They meet in the Orthodox Jewish Brooklyn neighborhood of Boro Park. Leah is a baal teshuva, needing a new direction in her life after the death of her fiance. Yaakov needs someone to watch his younger children during the day. In the world of Orthodox Jews, a potential marriage is not ideal between Leah and Yaakov. But Leah and Yaakov are a perfect fit. Will this couple meet each other at the chuppah or will gossip and judgement tear them apart?
I’ve been a fan of Ms. Ragen and her books for quite a few years now. What I love about her books is that though they are set in the world of Orthodox Jewry, her characters are thoroughly human. One does not need to be Jewish or even an Orthodox Jew to get sucked into her writing.
As a reader, I felt for her main characters. Both Leah and Yaakov are lost and looking for something or someone to anchor themselves to. I also felt frustrated because this couple was potentially going to be torn apart not by circumstance, but by outsiders who believed that they knew better. In calling out the bullshit within this community, Ms. Ragen is challenging both her characters and her readers to not be so quick to judge others because they are different.
The conflict between the United States and Iran goes back decades.
The latest addition to this conflict is the plane crash that killed 176 people just minutes after the plane took off from the airport last Wednesday. After going back and forth, the Iranian government took responsibility for shooting down the plane, killing everyone aboard.

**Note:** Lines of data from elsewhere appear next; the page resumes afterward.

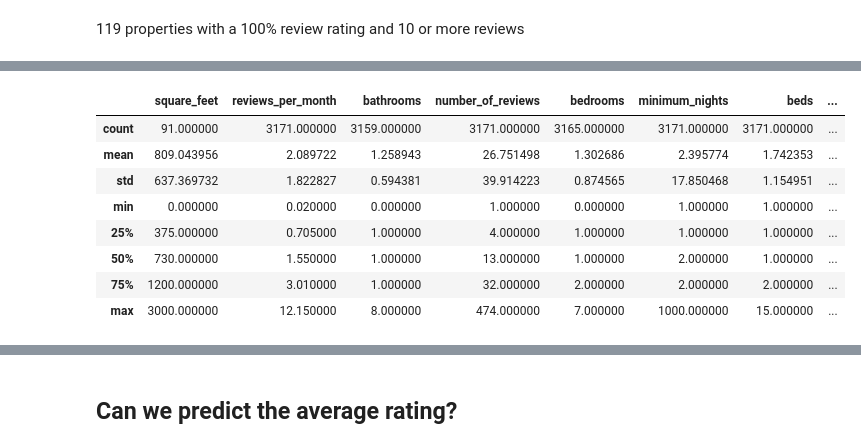
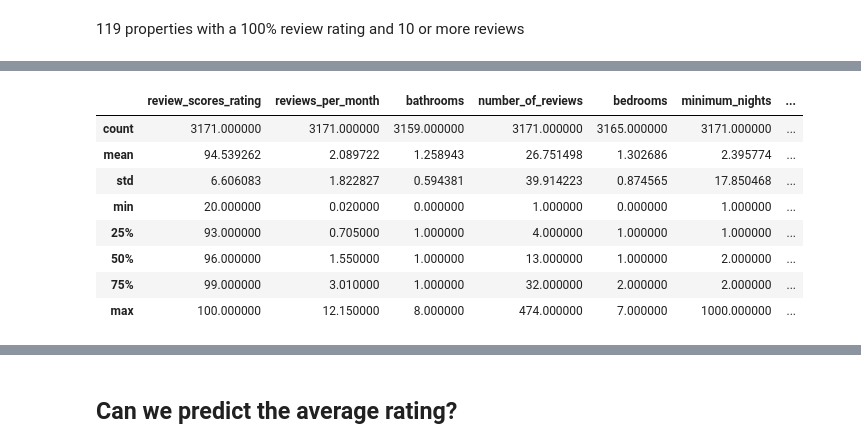
Before and after one commit to samjd341/Seattle-AirBnB-Data-Analysis, a Jupyter notebook: Seattle AirBnB - Data Analysis.ipynb, the cells around one changed output, grey strips where cells are left out. Saved outputs shown, nothing was run; the diff lists cells and outputs as text; code cells hidden in the pictures.

```diff
--- a/Seattle AirBnB - Data Analysis.ipynb
+++ b/Seattle AirBnB - Data Analysis.ipynb
@@ -294,15 +298,15 @@ df_top_ratings.describe()
 # %%
-df_listings_insights.describe()
+df_listing_insights.describe()
 # %% [output]
-|  | square_feet | reviews_per_month | bathrooms | number_of_reviews | bedrooms | minimum_nights | beds | ... |
-| count | 91.000000 | 3171.000000 | 3159.000000 | 3171.000000 | 3165.000000 | 3171.000000 | 3171.000000 | ... |
-| mean | 809.043956 | 2.089722 | 1.258943 | 26.751498 | 1.302686 | 2.395774 | 1.742353 | ... |
-| std | 637.369732 | 1.822827 | 0.594381 | 39.914223 | 0.874565 | 17.850468 | 1.154951 | ... |
-| min | 0.000000 | 0.020000 | 0.000000 | 1.000000 | 0.000000 | 1.000000 | 1.000000 | ... |
-| 25% | 375.000000 | 0.705000 | 1.000000 | 4.000000 | 1.000000 | 1.000000 | 1.000000 | ... |
-| 50% | 730.000000 | 1.550000 | 1.000000 | 13.000000 | 1.000000 | 2.000000 | 1.000000 | ... |
-| 75% | 1200.000000 | 3.010000 | 1.000000 | 32.000000 | 2.000000 | 2.000000 | 2.000000 | ... |
-| max | 3000.000000 | 12.150000 | 8.000000 | 474.000000 | 7.000000 | 1000.000000 | 15.000000 | ... |
+|  | review_scores_rating | reviews_per_month | bathrooms | number_of_reviews | bedrooms | minimum_nights | ... |
+| count | 3171.000000 | 3171.000000 | 3159.000000 | 3171.000000 | 3165.000000 | 3171.000000 | ... |
+| mean | 94.539262 | 2.089722 | 1.258943 | 26.751498 | 1.302686 | 2.395774 | ... |
+| std | 6.606083 | 1.822827 | 0.594381 | 39.914223 | 0.874565 | 17.850468 | ... |
+| min | 20.000000 | 0.020000 | 0.000000 | 1.000000 | 0.000000 | 1.000000 | ... |
+| 25% | 93.000000 | 0.705000 | 1.000000 | 4.000000 | 1.000000 | 1.000000 | ... |
+| 50% | 96.000000 | 1.550000 | 1.000000 | 13.000000 | 1.000000 | 2.000000 | ... |
+| 75% | 99.000000 | 3.010000 | 1.000000 | 32.000000 | 2.000000 | 2.000000 | ... |
+| max | 100.000000 | 12.150000 | 8.000000 | 474.000000 | 7.000000 | 1000.000000 | ... |
 # %%
 #analyse the differences in means between the top performing properties and the overall average
 
```
Also changed, not shown: parts of 34 cells of this notebook.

However, while accepting that his people were responsible for the crash and the unnecessary loss of life, Iranian Foreign Minister Javad Zarif stated the following:
“Human error at time of crisis caused by US adventurism led to disaster,”
The loss of 176 people is heartbreaking. I can only imagine the grief that the loved ones of those who were on the plane are feeling.
The fact that Iran finally fessed up should not have taken as many days as it did. However, what bothers me more is that they are quick to blame the United States for the crash. Granted, the US Government has not always made the wisest decisions when dealing with Iran. However, in this case, the United States is blameless. The blood and loss of life is firmly on the hands of Iran.
May the memories of those on the plane be a blessing and a reminder of the cost of war.
As I see it, both are unnecessary. As much as I dislike the overuse of stereotypes, The Nanny is a charming and funny program about a fish out of water with a Sound of Music narrative. Home Alone and it’s first sequel, Home Alone 2: Lost in New York are outright classics. After all of these years, not only do I not only know these movies by heart, but I always have a few belly laughs while watching the films.
While I understand the reason for wanting to reboot both The Nanny and Home Alone, neither reboot is necessary. Its as if there are no new ideas in Hollywood or producers are unwilling to consider new writers with new narratives.
I have an idea. Instead of rebooting older ideas, how about giving new writers with new voices and new stories a chance? I have a few stories that I would love to see transferred from page to screen.